And in a new interview with the Huffington Post, the 50-year-old actor says that the scandal not only cost him his role as Preston Burke but also ruined his Hollywood career.
"Everything just fell apart,” he revealed. “Whatever the agenda, whatever the plan was, it worked. I mean, I lost everything. So I couldn't afford to have an agent. I couldn't afford to have a publicist for crisis management to continue. It's not that I didn't want to — I have a wife and three kids."
He recounts how he lost the lifestyle of the rich and famous: "I went from $2 million a year to residual checks. Zero. I couldn't even get another apartment after I turned in my lease for my $3 million home.

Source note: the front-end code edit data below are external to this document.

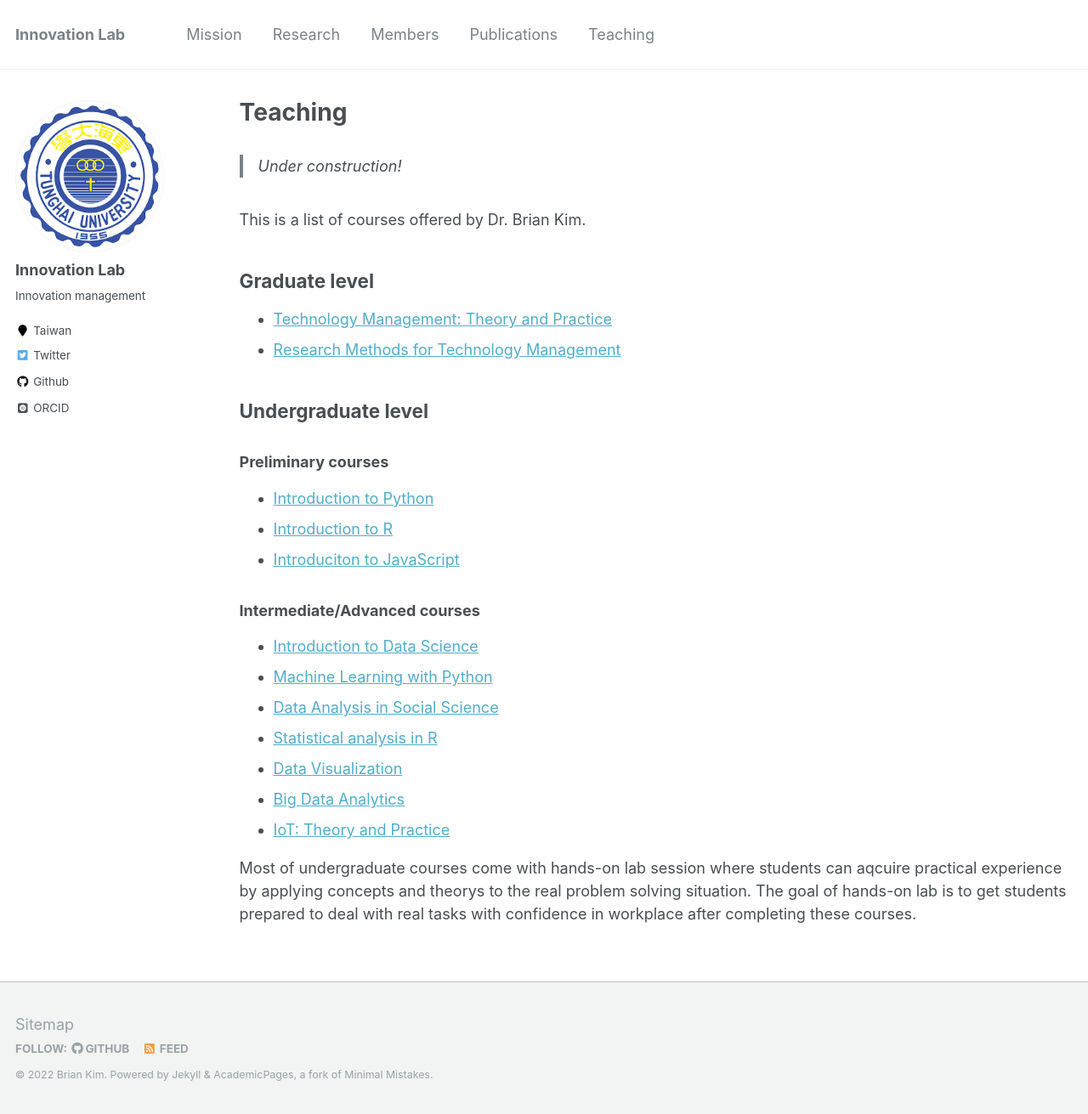
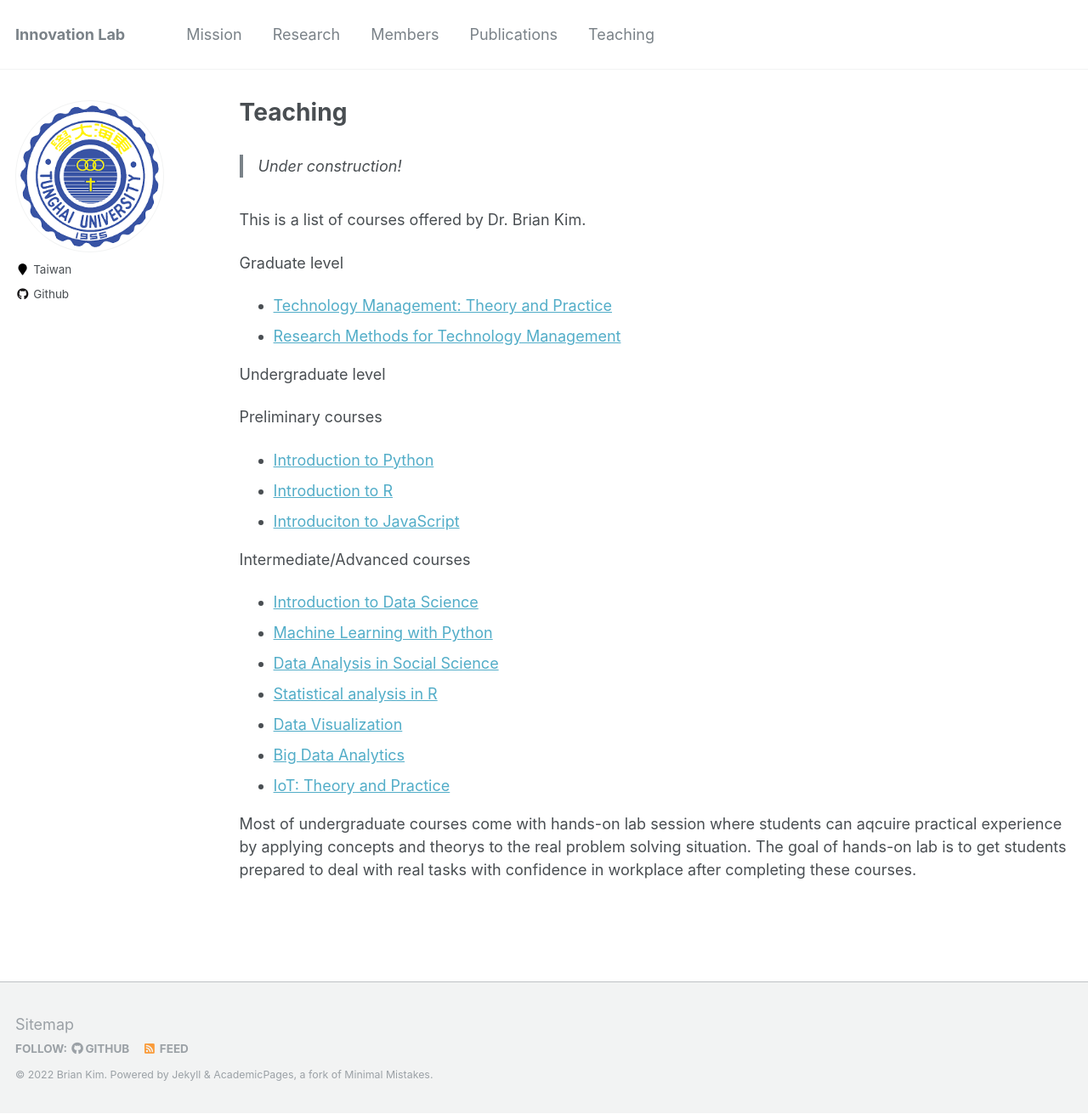
Before and after one commit to thugmba/innovationlab, a Jekyll site: the page built from _pages/teaching.md, in a window 1280 px wide and 1311 px high. Shown: the whole window at 85% size. Built offline with Jekyll 4.4.1, drawn with Linux system fonts in a browser that asks for light colours; some web fonts are replaced.

```diff
--- a/_config.yml
+++ b/_config.yml
@@ -80,9 +80,9 @@ analytics:
 
 # Site Author
 author:
-  name             : "Innovation Lab"
+  name             : #"Innovation Lab"
   avatar           : "download.png"
-  bio              : "Innovation management"
+  bio              : #"Innovation management"
   location         : "Taiwan"
   employer         :
   pubmed           : #"https://www.ncbi.nlm.nih.gov/pubmed/?term=john+snow"
@@ -103,13 +103,13 @@ author:
   impactstory      : #"https://profiles.impactstory.org/u/xxxx-xxxx-xxxx-xxxx"
   lastfm           :
   linkedin         :
-  orcid            : "http://orcid.org/yourorcidurl"
+  orcid            : #"http://orcid.org/yourorcidurl"
   pinterest        :
   soundcloud       :
   stackoverflow    : # http://stackoverflow.com/users/123456/username
   steam            :
   tumblr           :
-  twitter          : "replacethistwitterhandle"
+  twitter          : #"replacethistwitterhandle"
   vine             :
   weibo            :
   xing             :
@@ -268,7 +268,7 @@ plugins:
 # mimic GitHub Pages with --safe
 whitelist:
   - jekyll-paginate
-  - jekyll-sitemap
+  # - jekyll-sitemap
   - jekyll-gist
   - jekyll-feed
   - jemoji
--- a/_pages/teaching.md
+++ b/_pages/teaching.md
@@ -9,20 +9,20 @@ author_profile: true
 
 This is a list of courses offered by Dr. Brian Kim.
 
-## Graduate level
+Graduate level
 
 - [Technology Management: Theory and Practice](/courses/tm_theory_practice.md)
 - [Research Methods for Technology Management](/courses/rm_tm.md)
 
-## Undergraduate level
+Undergraduate level
 
-### Preliminary courses
+Preliminary courses
 
 - [Introduction to Python](/courses/pre_python.md)
 - [Introduction to R](/courses/pre_r.md)
 - [Introduciton to JavaScript](/courses/pre_js.md)
 
-### Intermediate/Advanced courses
+Intermediate/Advanced courses
 
 - [Introduction to Data Science](/courses/intro_data_science.md)
 - [Machine Learning with Python](/courses/machine_learning_python.md)
```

I had to put it in my wife's name. No one wanted to touch the name of Isaiah Washington."
But he continues to maintain his innocence in the whole matter. "I simply did not have the money or the power to compete with a behemoth of media that has already tried and convicted me even though I'm saying, 'This is not the truth,' and I will continue to say it. Blew it at the Globes. Didn't happen like that in October [in] the argument between me and Patrick Dempsey … It didn't stop. The persecution continued."
Isaiah says that he had to start auditioning for roles again, no longer having them handed to him during his heyday. And his agents told him to apologize before each audition. "Wherever I show up, I'm the pariah. Like, door slam, door slam."
But during his Hollywood exile, he says, Facebook fans offered him support — as well as scripts and pitches, like the one that drew him to the critically-lauded film Blue Caprice.
Unfortunately, he was also contacted by people with a different purpose: "I got bigots coming at me, inviting me to parties, like, 'Yeah, yeah! Down with the gays!' I'm like 'No, down with you!' So I'm fighting bigots on one hand, and then fighting people who actually think I'm a monster on the other hand."
Now, however, he just wants to focus on his artistry. "I embrace what happened and my participation in it, but I've moved on. I can't make anyone like me. I can show you my heart through my work."
We feel a bit of pity for the guy, but we're not sure we've forgiven and forgotten yet. But what do you think? Are you still mad with him? Or have you moved on, too? Sound off below.
Source: Huffington Post